So long as no pictures are carried over, output the records below exactly.

Front-end code edit data

....................

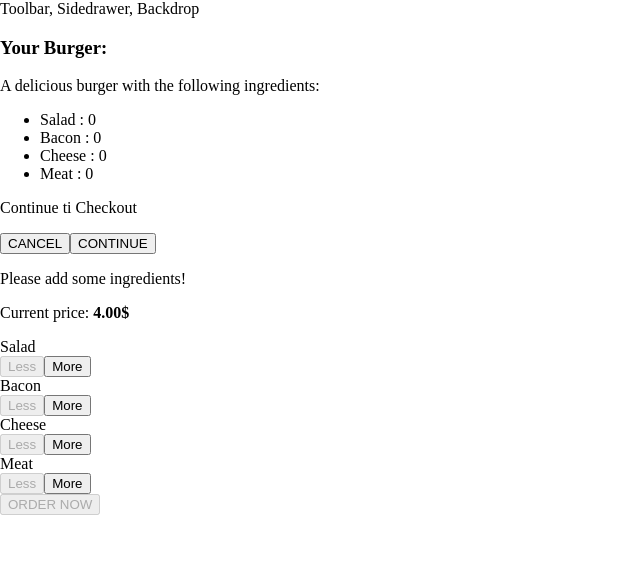
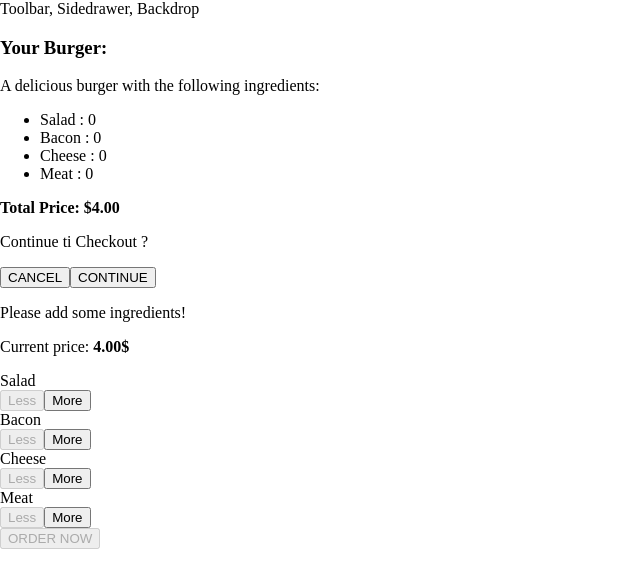
Before and after one commit to emrexhepi/ReactJS-Burger-Builder, a React app: page / in a window 1280 px wide. Shown: the top 588 px of the page, without its empty margins (0-640 px from the left). Built offline with nearby package versions, Linux system fonts and the light colour scheme.

Commit message:
added price to OrderSummary

```diff
--- a/src/components/Burger/OrderSummary/OrderSummary.js
+++ b/src/components/Burger/OrderSummary/OrderSummary.js
@@ -21,7 +21,8 @@
             <ul>
                 {ingredientsSummary}
             </ul>
-            <p> Continue ti Checkout </p>
+            <p><strong>Total Price: ${Number(props.price).toFixed(2)}</strong></p>
+            <p> Continue ti Checkout ?</p>
             <Button clicked={props.cancelOrder} btnType="Danger">CANCEL</Button>
             <Button clicked={props.continueOrder} btnType="Success">CONTINUE</Button>
         </Aux>
--- a/src/containers/BurgerBuilder/BurgerBuilder.js
+++ b/src/containers/BurgerBuilder/BurgerBuilder.js
@@ -133,7 +133,8 @@
                     <OrderSummary
                         ingredients={this.state.ingredients}
                         cancelOrder={this.orderCancelHandler}
-                        continueOrder={this.orderContinureHandler}/>
+                        continueOrder={this.orderContinureHandler}
+                        price={this.state.totalPrice}/>
                 </Modal>
                 <Burger ingredients={this.state.ingredients} />
                 <BuildControls
```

....................

▶ Task result
Before and after one commit to emrexhepi/ReactJS-Burger-Builder, a React app: page / in a window 1280 px wide. Shown: the top 588 px of the page, without its empty margins (0-640 px from the left). Built offline with nearby package versions, Linux system fonts and the light colour scheme.

Commit message:
added price to OrderSummary

```diff
--- a/src/components/Burger/OrderSummary/OrderSummary.js
+++ b/src/components/Burger/OrderSummary/OrderSummary.js
@@ -21,7 +21,8 @@
             <ul>
                 {ingredientsSummary}
             </ul>
-            <p> Continue ti Checkout </p>
+            <p><strong>Total Price: ${Number(props.price).toFixed(2)}</strong></p>
+            <p> Continue ti Checkout ?</p>
             <Button clicked={props.cancelOrder} btnType="Danger">CANCEL</Button>
             <Button clicked={props.continueOrder} btnType="Success">CONTINUE</Button>
         </Aux>
--- a/src/containers/BurgerBuilder/BurgerBuilder.js
+++ b/src/containers/BurgerBuilder/BurgerBuilder.js
@@ -133,7 +133,8 @@
                     <OrderSummary
                         ingredients={this.state.ingredients}
                         cancelOrder={this.orderCancelHandler}
-                        continueOrder={this.orderContinureHandler}/>
+                        continueOrder={this.orderContinureHandler}
+                        price={this.state.totalPrice}/>
                 </Modal>
                 <Burger ingredients={this.state.ingredients} />
                 <BuildControls
```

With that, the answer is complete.